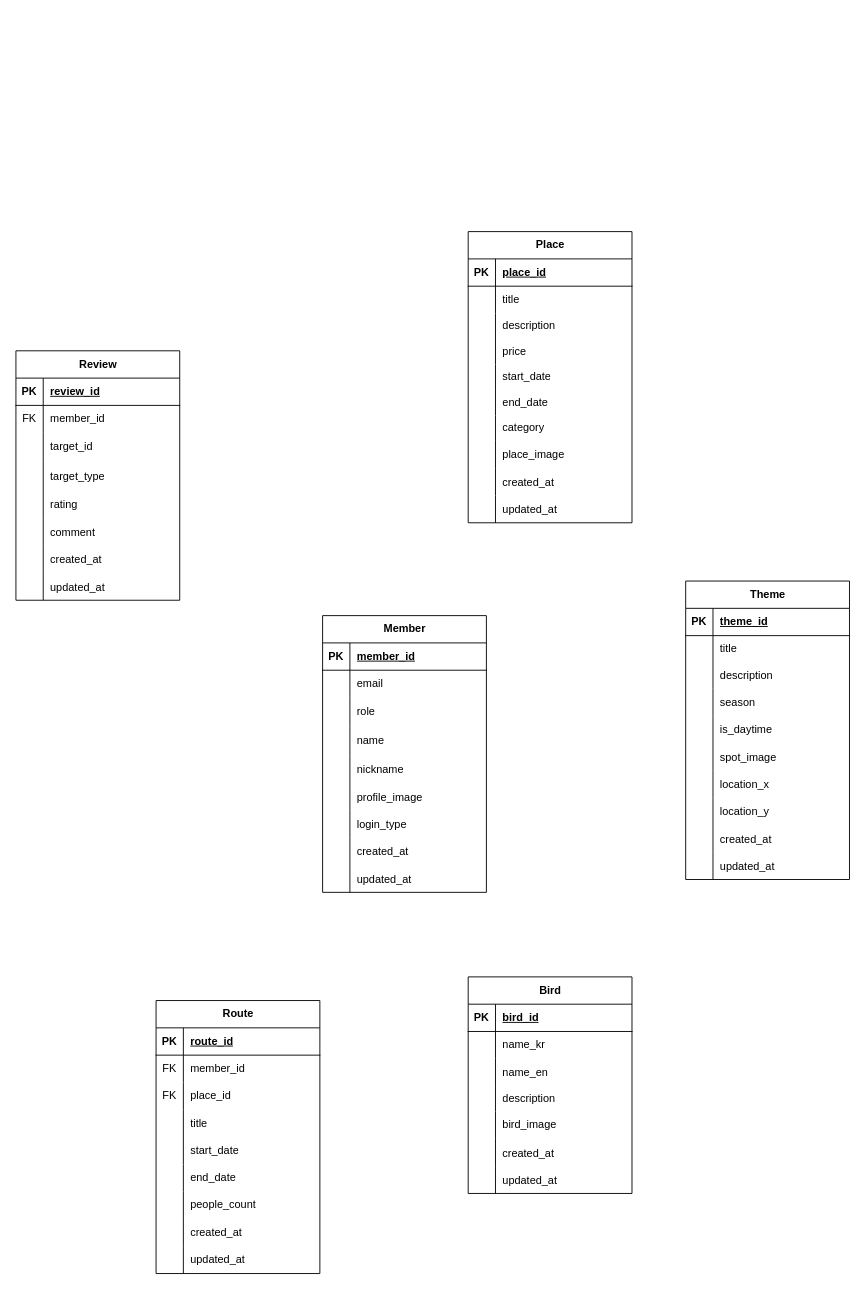
Earlier version of the draw.io diagram ShowingERD.drawio (2025-Tourism-Data-Utilization-Contest/ERD). Source tidied: cells renumbered, new cells numbered last; positions are measured from the earlier drawing's top-left corner, leaving out a move shared by most shapes. Both pictures are drawn from the tidied source at 91%, with x=0, y=0 at pixel (15, 231).
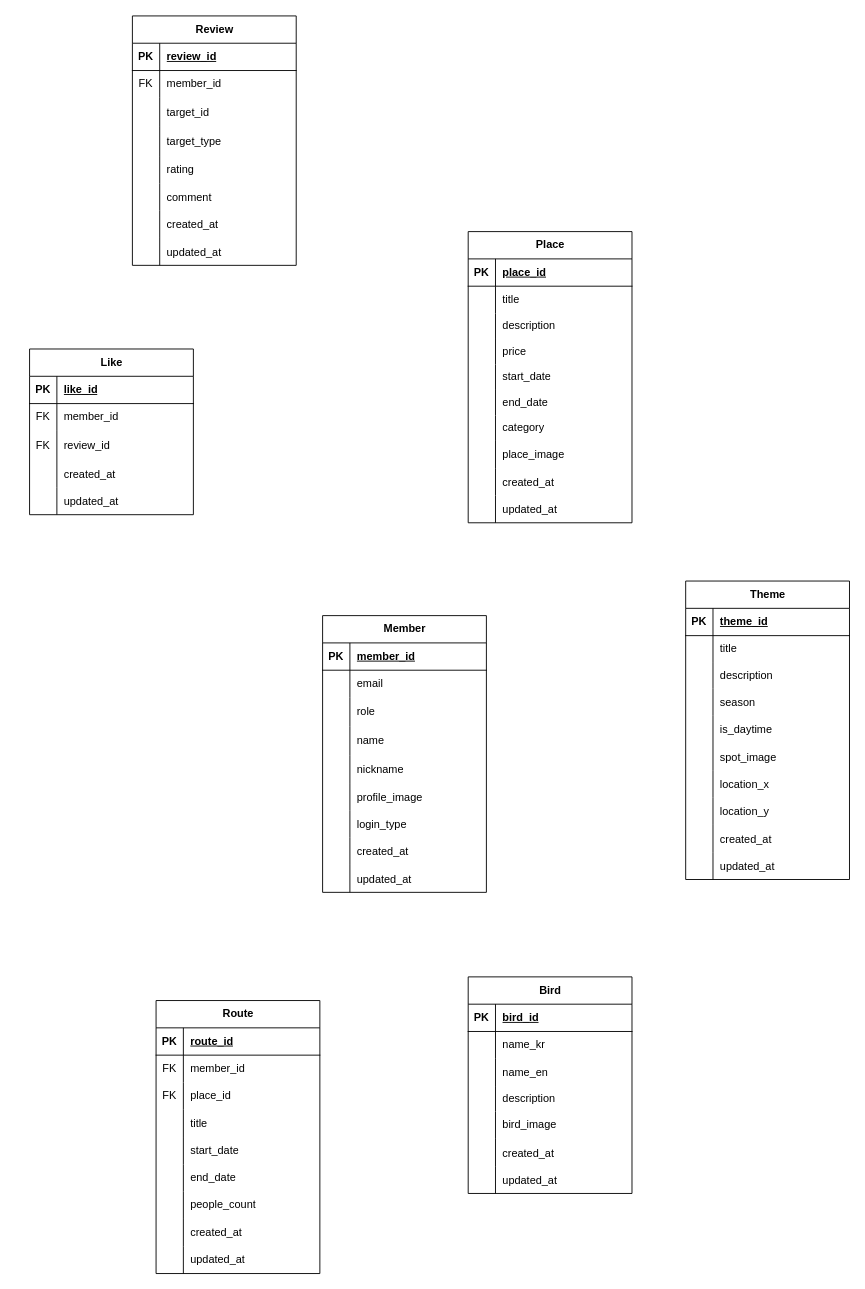
Above is the later version.

Commit message:
docs: 좋아요(Like) 테이블 작성

The change refers to these unchanged cells:
```xml
<mxCell id="143" style="shape=tableRow;horizontal=0;startSize=0;swimlaneHead=0;swimlaneBody=0;fillColor=none;top=0;left=0;right=0;bottom=1;" parent="142" vertex="1">
  <mxGeometry y="30" width="180" height="30" as="geometry" />
</mxCell>
<mxCell id="149" style="shape=tableRow;horizontal=0;startSize=0;swimlaneHead=0;swimlaneBody=0;fillColor=none;top=0;left=0;right=0;bottom=0;" parent="142" vertex="1">
  <mxGeometry y="90" width="180" height="32" as="geometry" />
</mxCell>
```

Change to the diagram source:
```diff
@@
-    <mxCell id="142" value="Review" style="shape=table;startSize=30;childLayout=tableLayout;rowLines=0;fontStyle=1;align=center;html=1;" parent="1" vertex="1">
-      <mxGeometry y="131" width="180" height="274.1" as="geometry" />
+    <mxCell id="142" value="Like" style="shape=table;startSize=30;childLayout=tableLayout;rowLines=0;fontStyle=1;align=center;html=1;" parent="1" vertex="1">
+      <mxGeometry x="15" y="129" width="180" height="182.1" as="geometry" />
     </mxCell>
@@
-    <mxCell id="145" value="review_id" style="shape=partialRectangle;fillColor=none;top=0;left=0;bottom=0;right=0;align=left;spacingLeft=6;fontStyle=5;overflow=hidden;whiteSpace=wrap;html=1;" parent="143" vertex="1">
+    <mxCell id="145" value="like_id" style="shape=partialRectangle;fillColor=none;top=0;left=0;bottom=0;right=0;align=left;spacingLeft=6;fontStyle=5;overflow=hidden;whiteSpace=wrap;html=1;" parent="143" vertex="1">
       <mxGeometry x="30" width="150" height="30" as="geometry" />
     </mxCell>
@@
-    <mxCell id="150" style="shape=partialRectangle;fillColor=none;top=0;left=0;bottom=0;right=0;overflow=hidden;whiteSpace=wrap;html=1;" parent="149" vertex="1">
+    <mxCell id="150" value="FK" style="shape=partialRectangle;fillColor=none;top=0;left=0;bottom=0;right=0;overflow=hidden;whiteSpace=wrap;html=1;" parent="149" vertex="1">
       <mxGeometry width="30" height="32" as="geometry" />
     </mxCell>
-    <mxCell id="151" value="target_id" style="shape=partialRectangle;fillColor=none;top=0;left=0;bottom=0;right=0;align=left;spacingLeft=6;overflow=hidden;whiteSpace=wrap;html=1;" parent="149" vertex="1">
+    <mxCell id="151" value="review_id" style="shape=partialRectangle;fillColor=none;top=0;left=0;bottom=0;right=0;align=left;spacingLeft=6;overflow=hidden;whiteSpace=wrap;html=1;" parent="149" vertex="1">
       <mxGeometry x="30" width="150" height="32" as="geometry" />
     </mxCell>
-    <mxCell id="152" style="shape=tableRow;horizontal=0;startSize=0;swimlaneHead=0;swimlaneBody=0;fillColor=none;top=0;left=0;right=0;bottom=0;" parent="142" vertex="1">
-      <mxGeometry y="122" width="180" height="32" as="geometry" />
-    </mxCell>
-    <mxCell id="153" style="shape=partialRectangle;fillColor=none;top=0;left=0;bottom=0;right=0;overflow=hidden;whiteSpace=wrap;html=1;" parent="152" vertex="1">
-      <mxGeometry width="30" height="32" as="geometry" />
-    </mxCell>
-    <mxCell id="154" value="target_type" style="shape=partialRectangle;fillColor=none;top=0;left=0;bottom=0;right=0;align=left;spacingLeft=6;overflow=hidden;whiteSpace=wrap;html=1;" parent="152" vertex="1">
-      <mxGeometry x="30" width="150" height="32" as="geometry" />
-    </mxCell>
-    <mxCell id="155" style="shape=tableRow;horizontal=0;startSize=0;swimlaneHead=0;swimlaneBody=0;fillColor=none;top=0;left=0;right=0;bottom=0;" parent="142" vertex="1">
-      <mxGeometry y="154" width="180" height="30" as="geometry" />
-    </mxCell>
-    <mxCell id="156" style="shape=partialRectangle;fillColor=none;top=0;left=0;bottom=0;right=0;overflow=hidden;whiteSpace=wrap;html=1;" parent="155" vertex="1">
-      <mxGeometry width="30" height="30" as="geometry" />
-    </mxCell>
-    <mxCell id="157" value="rating" style="shape=partialRectangle;fillColor=none;top=0;left=0;bottom=0;right=0;align=left;spacingLeft=6;overflow=hidden;whiteSpace=wrap;html=1;" parent="155" vertex="1">
-      <mxGeometry x="30" width="150" height="30" as="geometry" />
-    </mxCell>
-    <mxCell id="158" style="shape=tableRow;horizontal=0;startSize=0;swimlaneHead=0;swimlaneBody=0;fillColor=none;top=0;left=0;right=0;bottom=0;" parent="142" vertex="1">
-      <mxGeometry y="184" width="180" height="30" as="geometry" />
-    </mxCell>
-    <mxCell id="159" style="shape=partialRectangle;fillColor=none;top=0;left=0;bottom=0;right=0;overflow=hidden;" parent="158" vertex="1">
-      <mxGeometry width="30" height="30" as="geometry" />
-    </mxCell>
-    <mxCell id="160" value="comment" style="shape=partialRectangle;fillColor=none;top=0;left=0;bottom=0;right=0;align=left;spacingLeft=6;overflow=hidden;" parent="158" vertex="1">
-      <mxGeometry x="30" width="150" height="30" as="geometry" />
-    </mxCell>
     <mxCell id="161" style="shape=tableRow;horizontal=0;startSize=0;swimlaneHead=0;swimlaneBody=0;fillColor=none;top=0;left=0;right=0;bottom=0;" parent="142" vertex="1">
-      <mxGeometry y="214" width="180" height="30" as="geometry" />
+      <mxGeometry y="122" width="180" height="30" as="geometry" />
     </mxCell>
@@
     <mxCell id="164" style="shape=tableRow;horizontal=0;startSize=0;swimlaneHead=0;swimlaneBody=0;fillColor=none;top=0;left=0;right=0;bottom=0;" parent="142" vertex="1">
-      <mxGeometry y="244" width="180" height="30" as="geometry" />
+      <mxGeometry y="152" width="180" height="30" as="geometry" />
     </mxCell>
@@
+    <mxCell id="167" value="Review" style="shape=table;startSize=30;childLayout=tableLayout;rowLines=0;fontStyle=1;align=center;html=1;" parent="1" vertex="1">
+      <mxGeometry x="128" y="-237" width="180" height="274.1" as="geometry" />
+    </mxCell>
+    <mxCell id="168" style="shape=tableRow;horizontal=0;startSize=0;swimlaneHead=0;swimlaneBody=0;fillColor=none;top=0;left=0;right=0;bottom=1;" parent="167" vertex="1">
+      <mxGeometry y="30" width="180" height="30" as="geometry" />
+    </mxCell>
+    <mxCell id="169" value="PK" style="shape=partialRectangle;fillColor=none;top=0;left=0;bottom=0;right=0;fontStyle=1;overflow=hidden;whiteSpace=wrap;html=1;" parent="168" vertex="1">
+      <mxGeometry width="30" height="30" as="geometry" />
+    </mxCell>
+    <mxCell id="170" value="review_id" style="shape=partialRectangle;fillColor=none;top=0;left=0;bottom=0;right=0;align=left;spacingLeft=6;fontStyle=5;overflow=hidden;whiteSpace=wrap;html=1;" parent="168" vertex="1">
+      <mxGeometry x="30" width="150" height="30" as="geometry" />
+    </mxCell>
+    <mxCell id="171" style="shape=tableRow;horizontal=0;startSize=0;swimlaneHead=0;swimlaneBody=0;fillColor=none;top=0;left=0;right=0;bottom=0;" parent="167" vertex="1">
+      <mxGeometry y="60" width="180" height="30" as="geometry" />
+    </mxCell>
+    <mxCell id="172" value="FK" style="shape=partialRectangle;fillColor=none;top=0;left=0;bottom=0;right=0;overflow=hidden;whiteSpace=wrap;html=1;" parent="171" vertex="1">
+      <mxGeometry width="30" height="30" as="geometry" />
+    </mxCell>
+    <mxCell id="173" value="member_id" style="shape=partialRectangle;fillColor=none;top=0;left=0;bottom=0;right=0;align=left;spacingLeft=6;overflow=hidden;whiteSpace=wrap;html=1;" parent="171" vertex="1">
+      <mxGeometry x="30" width="150" height="30" as="geometry" />
+    </mxCell>
+    <mxCell id="174" style="shape=tableRow;horizontal=0;startSize=0;swimlaneHead=0;swimlaneBody=0;fillColor=none;top=0;left=0;right=0;bottom=0;" parent="167" vertex="1">
+      <mxGeometry y="90" width="180" height="32" as="geometry" />
+    </mxCell>
+    <mxCell id="175" style="shape=partialRectangle;fillColor=none;top=0;left=0;bottom=0;right=0;overflow=hidden;whiteSpace=wrap;html=1;" parent="174" vertex="1">
+      <mxGeometry width="30" height="32" as="geometry" />
+    </mxCell>
+    <mxCell id="176" value="target_id" style="shape=partialRectangle;fillColor=none;top=0;left=0;bottom=0;right=0;align=left;spacingLeft=6;overflow=hidden;whiteSpace=wrap;html=1;" parent="174" vertex="1">
+      <mxGeometry x="30" width="150" height="32" as="geometry" />
+    </mxCell>
+    <mxCell id="152" style="shape=tableRow;horizontal=0;startSize=0;swimlaneHead=0;swimlaneBody=0;fillColor=none;top=0;left=0;right=0;bottom=0;" parent="167" vertex="1">
+      <mxGeometry y="122" width="180" height="32" as="geometry" />
+    </mxCell>
+    <mxCell id="177" style="shape=partialRectangle;fillColor=none;top=0;left=0;bottom=0;right=0;overflow=hidden;whiteSpace=wrap;html=1;" parent="152" vertex="1">
+      <mxGeometry width="30" height="32" as="geometry" />
+    </mxCell>
+    <mxCell id="154" value="target_type" style="shape=partialRectangle;fillColor=none;top=0;left=0;bottom=0;right=0;align=left;spacingLeft=6;overflow=hidden;whiteSpace=wrap;html=1;" parent="152" vertex="1">
+      <mxGeometry x="30" width="150" height="32" as="geometry" />
+    </mxCell>
+    <mxCell id="155" style="shape=tableRow;horizontal=0;startSize=0;swimlaneHead=0;swimlaneBody=0;fillColor=none;top=0;left=0;right=0;bottom=0;" parent="167" vertex="1">
+      <mxGeometry y="154" width="180" height="30" as="geometry" />
+    </mxCell>
+    <mxCell id="156" style="shape=partialRectangle;fillColor=none;top=0;left=0;bottom=0;right=0;overflow=hidden;whiteSpace=wrap;html=1;" parent="155" vertex="1">
+      <mxGeometry width="30" height="30" as="geometry" />
+    </mxCell>
+    <mxCell id="157" value="rating" style="shape=partialRectangle;fillColor=none;top=0;left=0;bottom=0;right=0;align=left;spacingLeft=6;overflow=hidden;whiteSpace=wrap;html=1;" parent="155" vertex="1">
+      <mxGeometry x="30" width="150" height="30" as="geometry" />
+    </mxCell>
+    <mxCell id="158" style="shape=tableRow;horizontal=0;startSize=0;swimlaneHead=0;swimlaneBody=0;fillColor=none;top=0;left=0;right=0;bottom=0;" parent="167" vertex="1">
+      <mxGeometry y="184" width="180" height="30" as="geometry" />
+    </mxCell>
+    <mxCell id="178" style="shape=partialRectangle;fillColor=none;top=0;left=0;bottom=0;right=0;overflow=hidden;" parent="158" vertex="1">
+      <mxGeometry width="30" height="30" as="geometry" />
+    </mxCell>
+    <mxCell id="160" value="comment" style="shape=partialRectangle;fillColor=none;top=0;left=0;bottom=0;right=0;align=left;spacingLeft=6;overflow=hidden;" parent="158" vertex="1">
+      <mxGeometry x="30" width="150" height="30" as="geometry" />
+    </mxCell>
+    <mxCell id="179" style="shape=tableRow;horizontal=0;startSize=0;swimlaneHead=0;swimlaneBody=0;fillColor=none;top=0;left=0;right=0;bottom=0;" parent="167" vertex="1">
+      <mxGeometry y="214" width="180" height="30" as="geometry" />
+    </mxCell>
+    <mxCell id="180" style="shape=partialRectangle;fillColor=none;top=0;left=0;bottom=0;right=0;overflow=hidden;" parent="179" vertex="1">
+      <mxGeometry width="30" height="30" as="geometry" />
+    </mxCell>
+    <mxCell id="181" value="created_at" style="shape=partialRectangle;fillColor=none;top=0;left=0;bottom=0;right=0;align=left;spacingLeft=6;overflow=hidden;" parent="179" vertex="1">
+      <mxGeometry x="30" width="150" height="30" as="geometry" />
+    </mxCell>
+    <mxCell id="182" style="shape=tableRow;horizontal=0;startSize=0;swimlaneHead=0;swimlaneBody=0;fillColor=none;top=0;left=0;right=0;bottom=0;" parent="167" vertex="1">
+      <mxGeometry y="244" width="180" height="30" as="geometry" />
+    </mxCell>
+    <mxCell id="183" style="shape=partialRectangle;fillColor=none;top=0;left=0;bottom=0;right=0;overflow=hidden;" parent="182" vertex="1">
+      <mxGeometry width="30" height="30" as="geometry" />
+    </mxCell>
+    <mxCell id="184" value="updated_at" style="shape=partialRectangle;fillColor=none;top=0;left=0;bottom=0;right=0;align=left;spacingLeft=6;overflow=hidden;" parent="182" vertex="1">
+      <mxGeometry x="30" width="150" height="30" as="geometry" />
+    </mxCell>
```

_Exercise aim:_ Within the listing above, how many lines hold the string "comment"? Answer with the number only.

_Response area:_ 2